Following the Russian invasion of Crimea in 2014, Yelena Yemchuk spent five years travelling to the southern Ukraine city of Odesa to document young people volunteering to join the army. Underpinned by a sense of curiosity and wonder, Yemchuk’s upcoming photobook is a reminder of the love and lives of the young Ukrainian people now faced with war

14 April 2022
In the last decade, the Ukrainian art and photography scene has been growing and developing.

The Euromaidan revolution in 2014 triggered and incentivised artists to reclaim their Ukrainian cultural heritage, distinguishing themselves from the Russian attributes that have persisted for many years.  With the Russian invasion of Ukraine in February 2022, understanding the country’s cultural nuances is more important than ever.


In this collection you will find the work of Ukrainian artists documenting youth culture, society, personal stories and politics. Since Ukraine gained independence from the USSR in 1991, the celebration of tradition and identity, old and new, has flourished. There are event highlights, such as Bird in Flight festival, Kyiv Photo Book Festival and Odesa Photo Days. And, features on some of Ukraine’s most well-known photographers, including Boris Mikhailov, Yelena Yemchuk and Maxim Dondyuk.

 Indeed, there are also projects shot by the likes of Christopher Nunn, Mark Neville Wiktoria Wojciechowska and David Denil, who became enamoured with Ukraine, its people and its story.


Since the beginning of 2022, many Ukrainian documentary and fine art photographers have also become photojournalists overnight, choosing to remain in their war-torn country to document the horrors taking place in their home. BJP’s April 2022 issue contains a number of interviews which unpack this very topic in a special section about Ukraine.
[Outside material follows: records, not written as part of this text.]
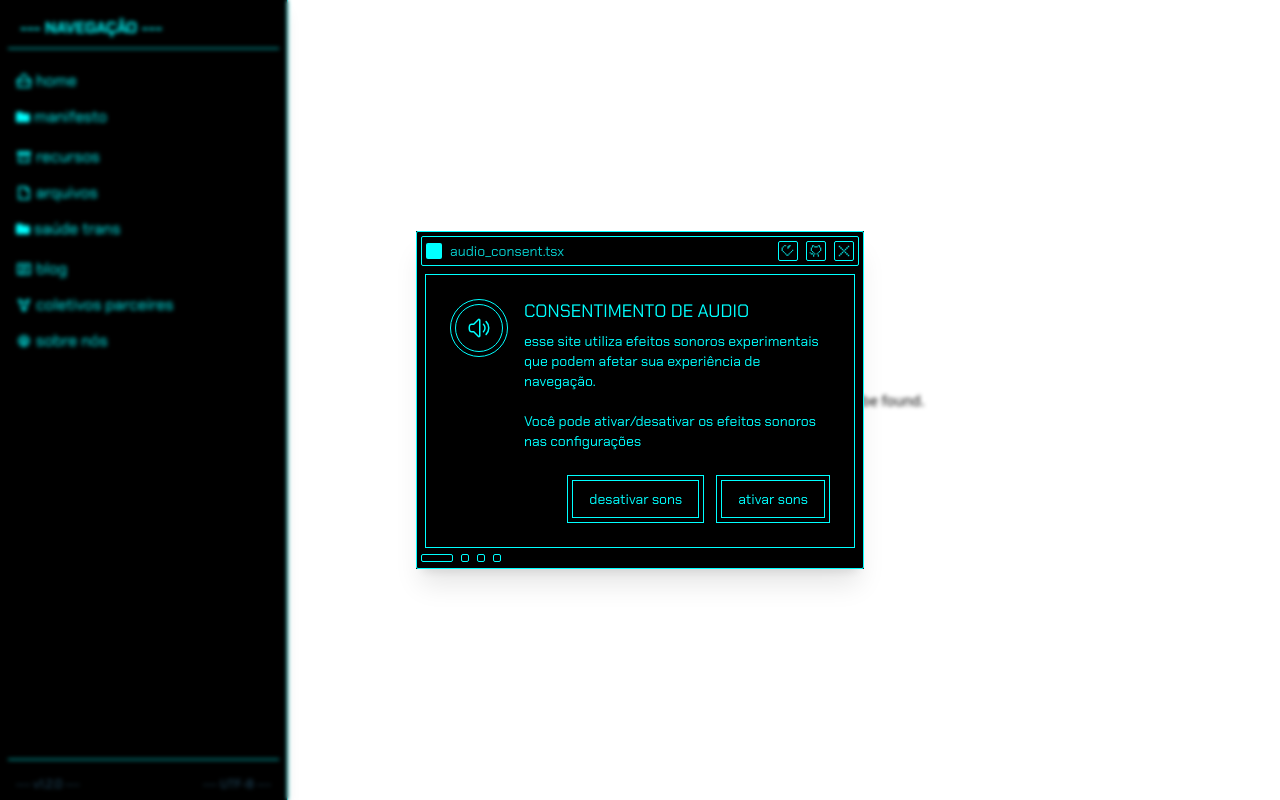
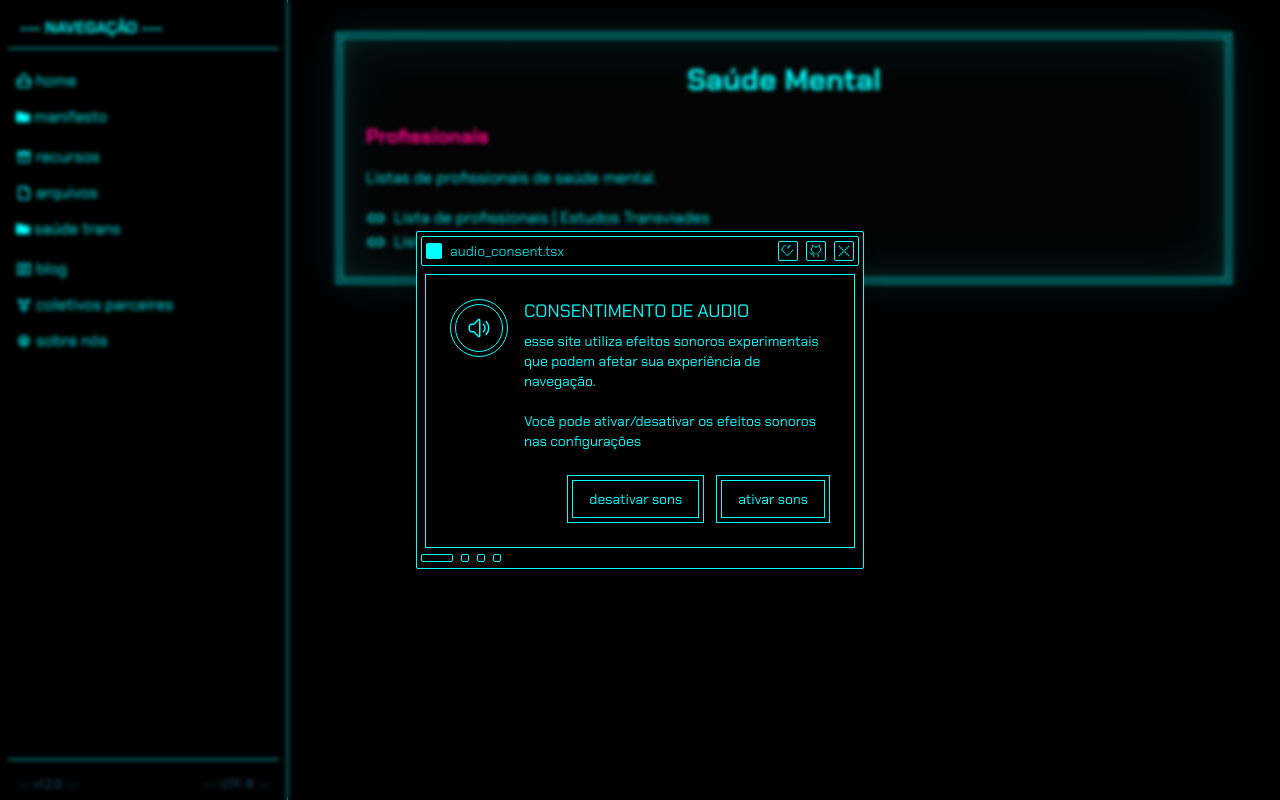
Before and after one commit to Coletivo-Anarquista-Trans/site, a Next.js app: page /saude-trans/saude-mental in a window 1280 px wide. Before the commit this address had no page. Built offline with nearby package versions, Linux system fonts and the light colour scheme.

Commit message:
feat: adicionar página saúde mental
feat-saude-mental

chore: remove deno.lock

```diff
--- a/src/app/saude-trans/page.tsx
+++ b/src/app/saude-trans/page.tsx
@@ -33,6 +33,12 @@ export default function SaudeTrans() {
             name: "cartilhas-manuais",
             path: "/saude-trans/cartilhas-manuais",
             description: "Guias, cartilhas e manuais sobre saúde, sobrevivência, direitos, etc"
+        },
+        {
+            id: "saude-mental",
+            name: "saude-mental",
+            path: "/saude-trans/saude-mental",
+            description: "Listas de profissionais amigáveis com pessoas trans"
         }
     ];
 
--- /dev/null
+++ b/src/app/saude-trans/saude-mental/page.tsx
@@ -0,0 +1,42 @@
+"use client";
+
+import CyberContainer from "@/components/atoms/CyberContainer";
+import CyberResourceIcon from "@/components/atoms/CyberResourceIcon";
+
+export default function SaudeMental() {
+    return (
+        <CyberContainer className="min-h-screen flex flex-col items-center overflow-x-hidden px-4 py-8">
+            <CyberContainer className="w-full max-w-4xl border border-accent1 p-1 crt-screen crt-curvature crt-reflection granular-effect">
+                <CyberContainer className="border border-accent1 p-6">
+                    <CyberContainer className="text-2xl sm:text-3xl font-bold text-accent1 mb-6 text-center">
+                        Saúde Mental
+                    </CyberContainer>
+
+                    <CyberContainer className="text-accent1 space-y-6">
+                        <section id="cartilha-1">
+                            <h2 className="text-xl font-bold text-accent5 mb-4">Profissionais</h2>
+                            <p className="text-accent1 mb-4">
+                                Listas de profissionais de saúde mental.
+                            </p>
+                            <div className="flex items-center">
+                                <CyberResourceIcon type="link" className="text-accent1 mr-2" />
+                                <a href="https://www.revistaestudostransviades.org/lista-de-profissionais" target="_blank" rel="noopener noreferrer" className="text-accent1 hover:underline">
+                                    Lista de profissionais | Estudos Transviades
+                                </a>
+                            </div>
+
+                            <div className="flex items-center">
+                                <CyberResourceIcon type="link" className="text-accent1 mr-2" />
+                                <a href="https://docs.google.com/spreadsheets/u/1/d/e/2PACX-1vQBCl7flmc6Q4-JI6L4RhcdQZquIh-qlKr8oGF_YDKELDBlOqve3vyv2fqGBeOQVhuVBGYu1ijAUMha/pubhtml?gid=453695488&single=true&pli=1" target="_blank" rel="noopener noreferrer" className="text-accent1 hover:underline">
+                                    Lista de Indicações - Psicólogues Não-Mono
+                                </a>
+                            </div>
+                        </section>
+
+
+                    </CyberContainer>
+                </CyberContainer>
+            </CyberContainer>
+        </CyberContainer>
+    );
+}
--- a/src/components/organism/CyberSidebar/index.tsx
+++ b/src/components/organism/CyberSidebar/index.tsx
@@ -150,6 +150,7 @@ const HARDCODED_SECTIONS = {
     { id: "servicos-publicos", parent: "saude-trans", label: "serviços públicos" },
     { id: "casas-acolhimento", parent: "saude-trans", label: "casas de acolhimento" },
     { id: "cartilhas-manuais", parent: "saude-trans", label: "cartilhas e manuais" },
+    { id: "saude-mental", parent: "saude-trans", label: "saúde mental" },
   ],
 };
 
```
Also changed, not shown: 1 other file (tests, documents, lock files or other folders).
It also highlights the plight of the Ukrainian people to remain a sovereign nation, against all odds.